US7644521 *Apr 3, 2006Jan 12, 2010Ariat International, Inc.Footwear with rest support
US7685746 *Aug 11, 2006Mar 30, 2010Tres Chicas, LlcPedicure boot
US20130232822 *Mar 8, 2013Sep 12, 2013Jason McInultyMotorcycle Footwear Sole
Classifications
U.S. Classification36/131, 36/59.00R, 36/50.1, 36/91
International ClassificationA43B13/24, A43B13/18, A43B23/08
Cooperative ClassificationA43B23/081, A43B13/24, A43B7/142, A43B5/006, A43B13/187
European ClassificationA43B7/14A20A, A43B5/00H, A43B23/08T, A43B13/24, A43B13/18F
Legal Events
DateCodeEventDescription
Oct 6, 2009FPExpired due to failure to pay maintenance fee
Effective date: 20090814
Aug 14, 2009LAPSLapse for failure to pay maintenance fees
Feb 23, 2009REMIMaintenance fee reminder mailed
Feb 1, 2005FPAYFee payment
Year of fee payment: 4
Dec 27, 1999ASAssignment
Owner name: MOUNTAIN HORSE INTL, AB, SWEDEN
Free format text: ASSIGNMENT OF ASSIGNORS INTEREST;ASSIGNOR:SJOSVARD, BERTIL;REEL/FRAME:010504/0968

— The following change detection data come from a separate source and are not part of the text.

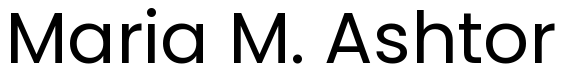
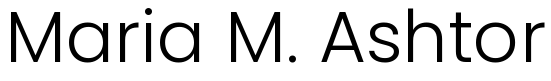
Use Poppins Light for name, enlarge photo to match original ratio
- Name now uses Poppins Light (300) — thinner strokes matching the PNG
- Profile photo increased from 180px to 230px to match the original
  image-to-text ratio where the photo is the dominant element
- Title remains Poppins Thin (100)

https://claude.ai/code/session_01V5Myswp5cvX6Yk64wvxFrU

diff --git a/signature.html b/signature.html
@@ -1,30 +1,30 @@
-<table cellpadding="0" cellspacing="0" border="0" style="font-family: 'Poppins', Arial, Helvetica, sans-serif; color: #000000; max-width: 560px;">
+<table cellpadding="0" cellspacing="0" border="0" style="font-family: 'Poppins', Arial, Helvetica, sans-serif; color: #000000; max-width: 600px;">
   <tr>
-    <!-- Circular profile photo -->
-    <td valign="top" style="padding-right: 25px; padding-top: 10px;">
+    <!-- Circular profile photo — larger to match original ratio -->
+    <td valign="top" style="padding-right: 28px; padding-top: 6px;">
       <img src="https://raw.githubusercontent.com/merimuste/signature/main/cropped_circle_image.png"
            alt="Maria M. Ashtor"
-           width="180" height="180"
+           width="230" height="230"
            style="border-radius: 50%; display: block; object-fit: cover;" />
     </td>
     <!-- Signature text content -->
-    <td valign="top" style="padding-top: 14px;">
+    <td valign="top" style="padding-top: 18px;">
       <table cellpadding="0" cellspacing="0" border="0">
-        <!-- Name (rendered as image in Poppins SemiBold) -->
+        <!-- Name (Poppins Light) -->
         <tr>
           <td colspan="2" style="padding-bottom: 4px;">
             <img src="https://raw.githubusercontent.com/merimuste/signature/claude/gmail-signature-link-P9oOy/icons/name_text.png"
                  alt="Maria M. Ashtor"
-                 width="280" height="41"
+                 width="275" height="41"
                  style="display: block;" />
           </td>
         </tr>
-        <!-- Title (rendered as image in Poppins Regular with letter spacing) -->
+        <!-- Title (Poppins Thin with letter spacing) -->
         <tr>
-          <td colspan="2" style="padding-bottom: 18px;">
+          <td colspan="2" style="padding-bottom: 20px;">
             <img src="https://raw.githubusercontent.com/merimuste/signature/claude/gmail-signature-link-P9oOy/icons/title_text.png"
                  alt="B2B Sales"
-                 width="145" height="30"
+                 width="140" height="30"
                  style="display: block;" />
           </td>
         </tr>

diff --git a/generate_text_images.py b/generate_text_images.py
@@ -11,7 +11,7 @@ os.makedirs(FONT_DIR, exist_ok=True)
 
 # Download Poppins font files from Google Fonts
 FONTS = {
-    "Poppins-Regular.ttf": "https://github.com/google/fonts/raw/main/ofl/poppins/Poppins-Regular.ttf",
+    "Poppins-Light.ttf": "https://github.com/google/fonts/raw/main/ofl/poppins/Poppins-Light.ttf",
     "Poppins-Thin.ttf": "https://github.com/google/fonts/raw/main/ofl/poppins/Poppins-Thin.ttf",
 }
 
@@ -25,17 +25,17 @@ for name, url in FONTS.items():
             f.write(r.content)
         print(f"  Saved to {path}")
 
-# ── Render "Maria M. Ashtor" in Poppins Regular ──────────────────
-font_regular = ImageFont.truetype(os.path.join(FONT_DIR, "Poppins-Regular.ttf"), 72)
+# ── Render "Maria M. Ashtor" in Poppins Light ────────────────────
+font_light = ImageFont.truetype(os.path.join(FONT_DIR, "Poppins-Light.ttf"), 72)
 text_name = "Maria M. Ashtor"
 
-bbox = font_regular.getbbox(text_name)
+bbox = font_light.getbbox(text_name)
 text_w = bbox[2] - bbox[0] + 10
 text_h = bbox[3] - bbox[1] + 10
 
 img = Image.new("RGBA", (text_w, text_h + 16), (255, 255, 255, 0))
 draw = ImageDraw.Draw(img)
-draw.text((-bbox[0] + 5, -bbox[1] + 8), text_name, fill="black", font=font_regular)
+draw.text((-bbox[0] + 5, -bbox[1] + 8), text_name, fill="black", font=font_light)
 img.save(os.path.join(OUT_DIR, "name_text.png"))
 print(f"Name image: {text_w}x{text_h + 16}")
 
@@ -66,4 +66,4 @@ for ch in text_title:
 img2.save(os.path.join(OUT_DIR, "title_text.png"))
 print(f"Title image: {total_w}x{title_h + 10}")
 
-print("Done! Text images generated with Poppins Regular + Thin.")
+print("Done! Text images generated with Poppins Light + Thin.")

Effective date: 19991207
Owner name: MOUNTAIN HORSE INTL, AB PARADISET PL 3650 SE-434 9